### WHAT YOU WILL DO:
Strip the pictures and reproduce the rest of the listing exactly.

### SUPPLIED INFORMATION:
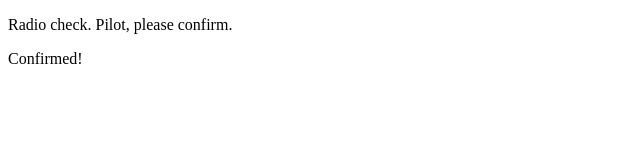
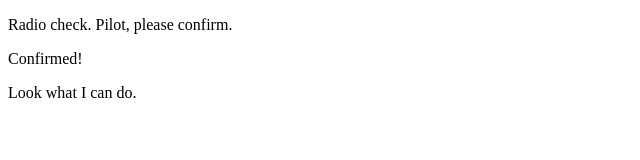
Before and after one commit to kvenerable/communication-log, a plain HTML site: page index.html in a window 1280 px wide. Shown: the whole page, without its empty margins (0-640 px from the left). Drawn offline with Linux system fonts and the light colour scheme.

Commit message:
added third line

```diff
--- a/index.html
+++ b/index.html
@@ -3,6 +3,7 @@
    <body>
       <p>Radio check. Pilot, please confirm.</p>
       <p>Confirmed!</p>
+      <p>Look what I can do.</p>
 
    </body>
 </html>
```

### RESPONSE AREA:
Before and after one commit to kvenerable/communication-log, a plain HTML site: page index.html in a window 1280 px wide. Shown: the whole page, without its empty margins (0-640 px from the left). Drawn offline with Linux system fonts and the light colour scheme.

Commit message:
added third line

```diff
--- a/index.html
+++ b/index.html
@@ -3,6 +3,7 @@
    <body>
       <p>Radio check. Pilot, please confirm.</p>
       <p>Confirmed!</p>
+      <p>Look what I can do.</p>
 
    </body>
 </html>
```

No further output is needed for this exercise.